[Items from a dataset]
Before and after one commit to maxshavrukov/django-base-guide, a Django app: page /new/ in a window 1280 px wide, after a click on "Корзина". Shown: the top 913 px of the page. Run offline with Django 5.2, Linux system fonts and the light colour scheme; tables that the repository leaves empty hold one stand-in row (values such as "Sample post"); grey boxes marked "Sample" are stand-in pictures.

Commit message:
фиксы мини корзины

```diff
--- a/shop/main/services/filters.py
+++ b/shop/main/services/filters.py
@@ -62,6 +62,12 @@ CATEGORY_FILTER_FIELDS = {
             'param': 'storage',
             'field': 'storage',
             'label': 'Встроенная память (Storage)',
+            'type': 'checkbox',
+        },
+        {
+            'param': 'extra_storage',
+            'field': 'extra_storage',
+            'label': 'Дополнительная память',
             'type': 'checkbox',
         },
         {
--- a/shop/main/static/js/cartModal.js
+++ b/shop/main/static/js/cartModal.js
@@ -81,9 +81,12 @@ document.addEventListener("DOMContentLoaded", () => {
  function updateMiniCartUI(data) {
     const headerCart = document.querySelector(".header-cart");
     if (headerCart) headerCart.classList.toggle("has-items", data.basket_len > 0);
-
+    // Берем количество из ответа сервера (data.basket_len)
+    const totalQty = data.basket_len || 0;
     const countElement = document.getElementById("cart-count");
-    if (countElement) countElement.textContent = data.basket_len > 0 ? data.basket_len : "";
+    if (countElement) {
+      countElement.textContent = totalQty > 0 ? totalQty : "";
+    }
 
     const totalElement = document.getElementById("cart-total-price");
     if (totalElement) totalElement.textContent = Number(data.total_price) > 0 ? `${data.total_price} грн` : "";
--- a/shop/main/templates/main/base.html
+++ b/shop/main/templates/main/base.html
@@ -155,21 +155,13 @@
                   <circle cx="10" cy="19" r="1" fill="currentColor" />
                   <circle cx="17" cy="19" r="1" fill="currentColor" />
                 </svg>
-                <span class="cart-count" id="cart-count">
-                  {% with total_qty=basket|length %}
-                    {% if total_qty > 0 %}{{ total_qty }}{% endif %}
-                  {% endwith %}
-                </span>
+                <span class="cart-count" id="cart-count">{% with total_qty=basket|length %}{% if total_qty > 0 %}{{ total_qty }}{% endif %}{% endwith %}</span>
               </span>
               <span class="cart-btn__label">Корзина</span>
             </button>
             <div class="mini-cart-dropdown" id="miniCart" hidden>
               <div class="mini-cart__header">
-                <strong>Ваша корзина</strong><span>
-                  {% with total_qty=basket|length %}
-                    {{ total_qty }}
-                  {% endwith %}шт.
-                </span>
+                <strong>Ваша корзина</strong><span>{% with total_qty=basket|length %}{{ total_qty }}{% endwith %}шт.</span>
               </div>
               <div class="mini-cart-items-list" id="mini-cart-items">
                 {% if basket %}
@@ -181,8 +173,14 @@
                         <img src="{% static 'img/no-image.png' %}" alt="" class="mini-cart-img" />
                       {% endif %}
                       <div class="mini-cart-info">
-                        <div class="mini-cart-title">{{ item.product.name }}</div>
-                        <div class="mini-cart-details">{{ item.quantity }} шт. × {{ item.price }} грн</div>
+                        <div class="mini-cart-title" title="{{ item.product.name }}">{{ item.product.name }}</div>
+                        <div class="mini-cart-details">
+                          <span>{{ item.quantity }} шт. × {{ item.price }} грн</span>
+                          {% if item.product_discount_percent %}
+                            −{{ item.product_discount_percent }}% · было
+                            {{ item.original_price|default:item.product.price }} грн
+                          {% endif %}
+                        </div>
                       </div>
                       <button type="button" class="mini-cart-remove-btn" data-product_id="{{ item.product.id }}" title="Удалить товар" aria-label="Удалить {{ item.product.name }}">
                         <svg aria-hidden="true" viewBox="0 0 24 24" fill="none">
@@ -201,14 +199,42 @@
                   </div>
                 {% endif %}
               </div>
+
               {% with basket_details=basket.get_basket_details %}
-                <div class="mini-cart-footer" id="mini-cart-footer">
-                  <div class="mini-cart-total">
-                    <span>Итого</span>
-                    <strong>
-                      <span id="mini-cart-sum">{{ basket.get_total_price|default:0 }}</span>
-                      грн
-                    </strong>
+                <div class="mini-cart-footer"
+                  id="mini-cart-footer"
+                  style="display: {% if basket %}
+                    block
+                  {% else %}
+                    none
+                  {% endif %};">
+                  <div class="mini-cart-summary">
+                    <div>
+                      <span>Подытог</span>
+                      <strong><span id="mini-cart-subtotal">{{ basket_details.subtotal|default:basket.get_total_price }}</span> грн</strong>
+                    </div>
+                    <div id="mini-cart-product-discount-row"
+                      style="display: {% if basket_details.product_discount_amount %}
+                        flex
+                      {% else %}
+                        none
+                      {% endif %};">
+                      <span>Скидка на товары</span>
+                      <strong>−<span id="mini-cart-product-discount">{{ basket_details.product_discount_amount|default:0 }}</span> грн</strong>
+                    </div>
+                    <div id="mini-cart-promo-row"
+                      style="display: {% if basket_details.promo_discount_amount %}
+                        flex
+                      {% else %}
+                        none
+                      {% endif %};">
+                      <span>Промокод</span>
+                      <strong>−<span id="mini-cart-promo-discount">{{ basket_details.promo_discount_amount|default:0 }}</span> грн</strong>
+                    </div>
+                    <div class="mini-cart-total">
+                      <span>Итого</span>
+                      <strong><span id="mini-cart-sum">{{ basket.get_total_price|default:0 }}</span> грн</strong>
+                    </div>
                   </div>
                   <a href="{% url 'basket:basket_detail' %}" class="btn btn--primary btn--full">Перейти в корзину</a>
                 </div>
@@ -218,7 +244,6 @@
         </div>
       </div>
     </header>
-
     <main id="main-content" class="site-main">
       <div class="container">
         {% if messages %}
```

**TASK TO CARRY OUT:**
Reply with the number of lines in the preceding entries that contain "circle", and no other words.

**SOLUTION FOR THIS PROBLEM:**
2